Forgot your password?
typodupeerror
Encryption Security

University of Cambridge Develops Potentially More Secure Password Storage System 70

Posted by Unknown Lamer
from the tpm-minus-bad-things dept.
An anonymous reader writes "University of Cambridge's S-CRIB Scrambler resides in a Raspberry Pi and performs a hash-based message authentication code (HMAC). 'The secret 10-character key used to generate the HMAC resides solely on the dongle. Because it's not included in password tables that are stored on servers, the key could remain secret even in the event of a major security breach.' There are pros and cons associated with this method, of course, ranging from scalability to loss of access due to device hardware failure. As with all current options for password security, there's no guarantee that even this system remains secure."
This discussion has been archived. No new comments can be posted.

University of Cambridge Develops Potentially More Secure Password Storage System

Comments Filter:
  • by gnoshi (314933) on Monday March 10, 2014 @10:17PM (#46451831)

    As was pointed out by someone on Ars [arstechnica.com], even if the secret key used by this device isn't stolen it can be bruteforced by having a single known account on the system. This is not a trivial problem, because it seems that they are using SHA1 (on the basis that the key can never be stolen, so the hashes don't need to be so strong). As such, there is a mountain of good gear out there for running lots and lots of hashes fast.

    Basically:
    1. Create account/password with online retailer
    2. Steal user database for online retailer
    3. Find you own account, for which you know the username and password (and salt, because it is in the database) and associated hash
    4. Bruteforce the HMAC key required to get the stored hash using your username, password and salt
    5. Use that same universal HMAC key for attacking all the other accounts
    6. profit?

    This assumes that there is a single key used for the HMAC and stored on the dongle, but it seems that is actually the case.
    It does make getting all the passwords a bit harder, but it isn't a miracle cure.

  • Makes sense (Score:5, Interesting)

    by swillden (191260) <shawn-ds@willden.org> on Monday March 10, 2014 @10:45PM (#46451977) Homepage Journal

    This isn't by any means a new concept; systems that care deeply about security have been using host security module (HSM)-based keyed hashing for decades. But doing it in an inexpensive, readily-available device is a really good idea for systems that don't need the physical security features offered by HSMs -- and that's nearly all systems. The key is to make sure that the communications channel between host and dongle cannot be used to compromise the dongle. Ideally, you should just ensure that the dongle system will not -- under any circumstances -- respond to anything other than hashing requests, and that codepath should be carefully validated for security bugs.

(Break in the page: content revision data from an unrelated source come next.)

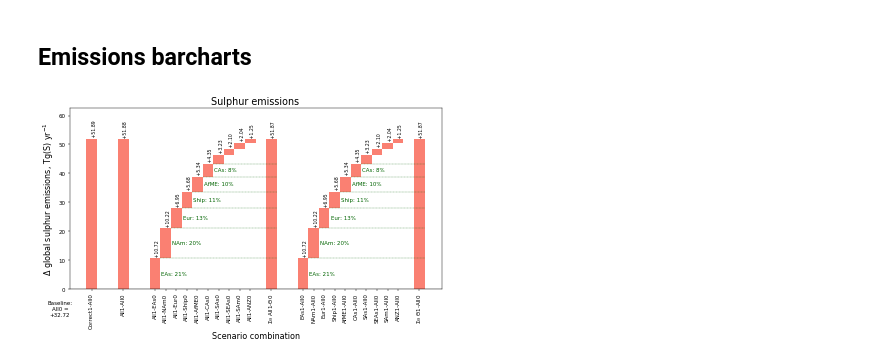
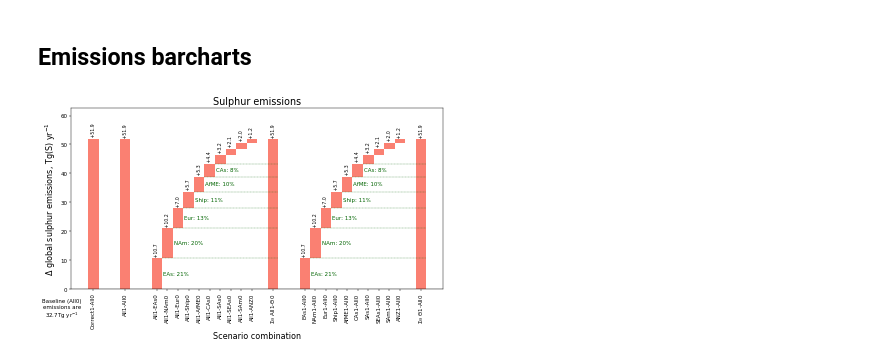
Before and after one commit to grandey/draft2017a-region-rfp, a Jupyter notebook: figures_draft2017a.ipynb, the cells around one changed output. Cells and saved outputs as stored; diff of their text form; code cells hidden in the pictures.

Commit message:
figures_draft2017a.ipynb: applying emissions_staggered_barcharts()

```diff
--- a/figures_draft2017a.ipynb
+++ b/figures_draft2017a.ipynb
@@ -216,8 +216,9 @@ diff_emissions_df.head()
 # Function to produce staggered barcharts for a given emissions species
 def emissions_staggered_barcharts(species='S', title='Sulphur emissions',
                                   ylabel=r'$\Delta$ global sulphur emissions, Tg(S) yr$^{-1}$',
-                                  text_format=r' {:+.2f}', y_stretch=1.15,
-                                  n_contributors='auto'):
+                                  text_format=r' {:+.1f}', baseline_text_format='{:.1f}',
+                                  y_stretch=1.15, n_contributors='auto',
+                                  file_prefix=None):
     # Get subset of relevant data from diff_emissions_df
     bars_df = diff_emissions_df[(diff_emissions_df['species'] == species)]
     # Delete repeat of All1-All0
@@ -287,7 +288,8 @@ def emissions_staggered_barcharts(species='S', title='Sulphur emissions',
         else:
             verticalalignment='top'
         ax.text(bars_df.loc[scenario, 'x'], bars_df.loc[scenario, ['bottom', 'global_diff']].sum(),
-                text, rotation=90, verticalalignment=verticalalignment, fontsize='small')
+                text, rotation=90, verticalalignment=verticalalignment,
+                horizontalalignment='center', fontsize='small')
     # Annotate combined bars with largest contributing sources
     for scenario, order, ref_name in zip([r'$\Sigma_{\Theta}$ All1-$\Theta$0',
                                           r'$\Sigma_{\Theta}$ $\Theta$1-All0'],
@@ -304,32 +306,38 @@ def emissions_staggered_barcharts(species='S', title='Sulphur emissions',
                     break
                 else:
                     n += 1
         else:
             n = n_contributors
         for s in order[0:n]:
             y_pos = bars_df.loc[s, ['global_diff', 'bottom']].sum()
             ax.plot([bars_df.loc[s, 'x']+0.5, bars_df.loc[scenario, 'x']+0.5],  # draw horizontal line
                     [y_pos, y_pos], color='darkgreen', linestyle='--', linewidth=0.5)
             perc = bars_df.loc[s, 'global_diff'] / bars_df.loc[scenario, 'global_diff'] * 100  # % contribution
             if ref_name == 'All1':
                 source = s.split('-')[1][:-1]
             else:
                 source = s.split('-')[0][:-1]
             text = '{}: {:.0f}%'.format(source, perc)
             text_y_pos = bars_df.loc[s, 'bottom'] + (bars_df.loc[s, 'global_diff'] / 2)
             ax.text(bars_df.loc[s, 'x']+0.6, text_y_pos, text,
                     verticalalignment='center', horizontalalignment='left',
                     color='darkgreen')
     # Annotate with All0 baseline
     all0_baseline = global_emissions_df[(global_emissions_df['scenario_name'] == 'All0') &
                                         (global_emissions_df['species'] == species)
                                        ]['global_total']
-    ax.text(-3, 0, '\n\nBaseline:\nAll0 =\n{:+.2f}'.format(float(all0_baseline)),
+    ax.text(-3, 0, ('\n\nBaseline (All0)\nemissions are\n' +
+                    baseline_text_format.format(float(all0_baseline)) +
+                    'Tg yr$^{-1}$'),
             horizontalalignment='center', verticalalignment='top')
+    # Save figure?
+    if file_prefix:
+        fig.savefig('local/{}.pdf'.format(file_prefix), bbox_inches='tight', dpi=300)
+        print('Written local/{}.pdf'.format(file_prefix))
     return fig, ax
 
 # Example
 if True:
     fig, ax = emissions_staggered_barcharts()
 # %% [output]
-[figure, old version]
+[figure, new version]
```
Also changed, not shown: parts of 5 cells of this notebook.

  • Next please. (Score:4, Interesting)

    by viperidaenz (2515578) on Monday March 10, 2014 @10:45PM (#46451983)

    All that has been done is the HMAC key is being stored on an external device. A device that can only handle 5.6 transactions per second.

    They talk about clustering them, but that means the private key must be the same for each node in the cluster, unless you tied nodes to users. Your tied user accounts get locked when the hardware fails.

    If the private keys are the same, that key needs to be stored somewhere else. Once you find that key, you find the passwords.
    They explicitly say you can clone dongles. They say there is protection - you can only overwrite the private key before you make real requests. Great, but pointless. You can always read the key from the dongle you're cloning. Otherwise hardware replacement and cluster expansion is impossible.

This screen intentionally left blank.

Working...